US-Cuba Migration Talks Pushed Back

HAVANA TIMES, Dec. 6 – A new round of talks over migration policy between the United States has been pushed back by two months to February for undisclosed reasons.

An anonymous US State Department official was cited by The Voice of America as informing on the delayed talks but gave no reason.  The first round of negotiations took place last July.

Under the current US policy (The Cuban Adjustment Act) Cubans who can make it alive to US territory are awarded with fast track residency and other assistance.  Those picked up at sea by the US Coast Guard are routinely sent back to the island.

Cuba derides the US policy as tempting people to risk their lives and even those of their children to get to reach Florida.  The Cuban government hopes talks would lead to a more safe and orderly immigration based on visas granted in Havana.

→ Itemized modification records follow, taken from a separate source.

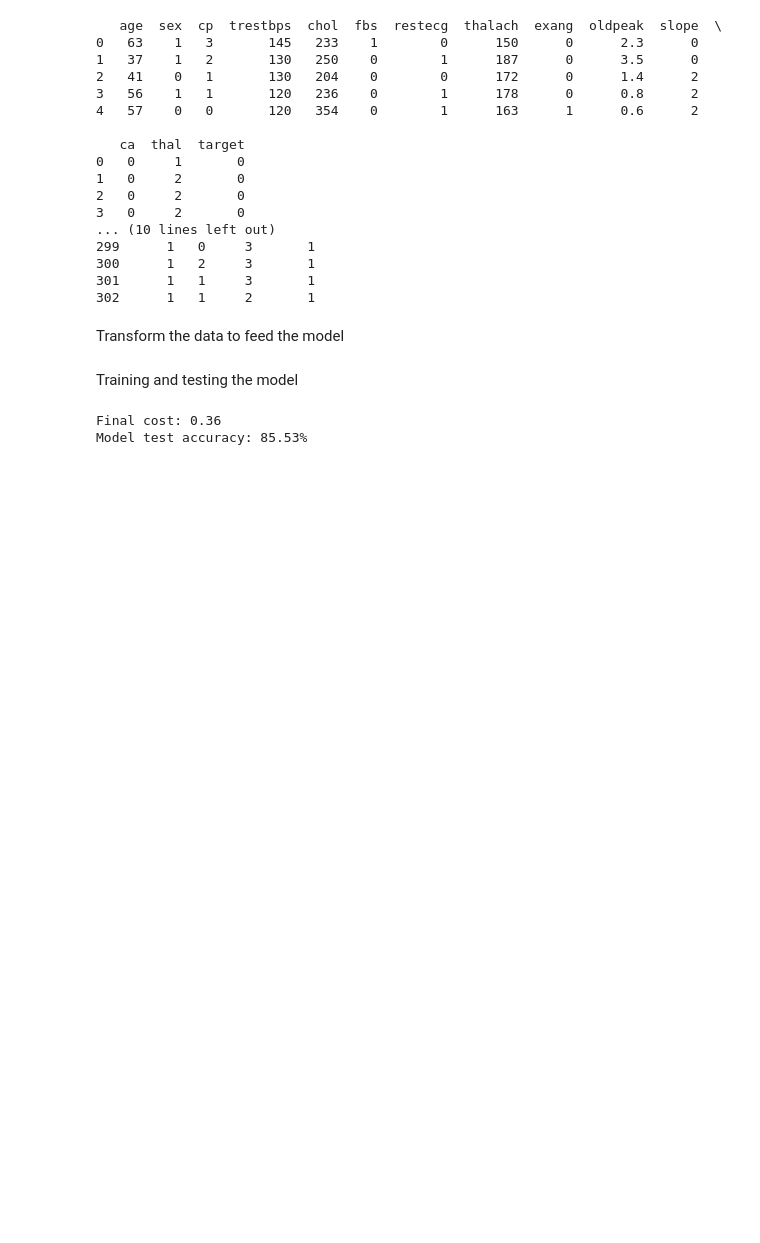
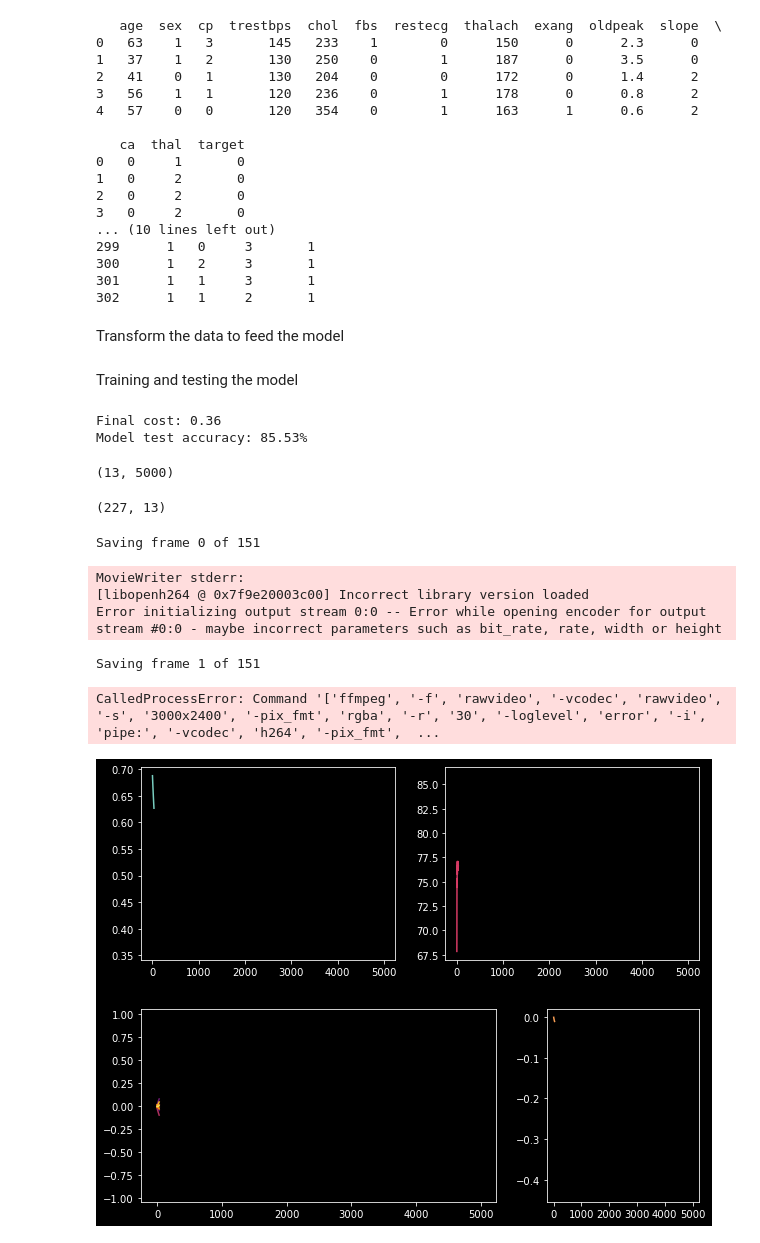
Before and after one commit to ldallap/MachineLearning, a Jupyter notebook: LogisticRegressionFromScratch.ipynb, the cells around one changed output. Drawn from its saved outputs; the diff is of its cells as text; code cells hidden in the pictures; blank space fills up the shorter version.

```diff
--- a/LogisticRegressionFromScratch.ipynb
+++ b/LogisticRegressionFromScratch.ipynb
@@ -292,3 +298,71 @@ print(f"Model test accuracy: {accuracy:0.2f}%")
 # %% [output]
 Final cost: 0.36
 Model test accuracy: 85.53%
+# %%
+weights.shape
+# %% [output]
+(13, 5000)
+# %%
+x_train.shape
+# %% [output]
+(227, 13)
+# %%
+
+
+save_path = "/Users/ldallap/Desktop/Github/MachineLearning/example.mp4"
+
+movie_duration = 5
+fps = 30
+
+
+plt.style.use("dark_background")
+
+
+fig = plt.figure(figsize=(10, 8))
+
+gs = fig.add_gridspec(2, 6, hspace=0.25, wspace=1)
+
+ax1 = fig.add_subplot(gs[0,:3])
+
+ax2 = fig.add_subplot(gs[0, 3:], sharex = ax1)
+
+ax3 = fig.add_subplot(gs[1, :4], sharex = ax1)
+
+ax4 = fig.add_subplot(gs[1, 4:], sharex = ax1)
+
+cost_color = "#78cdbf"
+accuracy_color = "#d63a64"
+weights_colormap = plt.get_cmap("inferno")
+bias_color = "#f59c53"
+
+
+camera = Camera(fig)
+frame_density = int(costs.shape[0] / (movie_duration * fps))
+
+for i in range(0, costs.shape[0], frame_density):
+
+    ax1.plot(np.arange(0,i), costs[:i], c=cost_color)
+    ax2.plot(np.arange(0,i), accuracies[:i], c=accuracy_color)
+
+    for _ in range(model.weights.shape[0]):
+        ax3.plot(np.arange(0,i), weights[_,:i], c=weights_colormap(_/model.weights.shape[0]))
+
+    ax4.plot(np.arange(0,i), bias[:i], c=bias_color)
+
+    camera.snap()
+
+animation = camera.animate()
+animation.save(save_path, dpi=300, fps=fps,
+               progress_callback = lambda i, n:
+               print(f'Saving frame {i} of {int(costs.shape[0]/frame_density)}', end="\r"))
+
+
+plt.show()
+# %% [output]
+Saving frame 0 of 151
+MovieWriter stderr:
+[libopenh264 @ 0x7f9e20003c00] Incorrect library version loaded
+Error initializing output stream 0:0 -- Error while opening encoder for output stream #0:0 - maybe incorrect parameters such as bit_rate, rate, width or height
+Saving frame 1 of 151
+CalledProcessError: Command '['ffmpeg', '-f', 'rawvideo', '-vcodec', 'rawvideo', '-s', '3000x2400', '-pix_fmt', 'rgba', '-r', '30', '-loglevel', 'error', '-i', 'pipe:', '-vcodec', 'h264', '-pix_fmt',  ...
+[figure, added]
```
Also changed, not shown: parts of 2 cells of this notebook.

The US is the only country in the Americas without diplomatic relations with Cuba and also maintains a half century economic blockade on the island.  Ordinary US citizens are banned by their government from visiting Cuba without a special Treasury Dept. license.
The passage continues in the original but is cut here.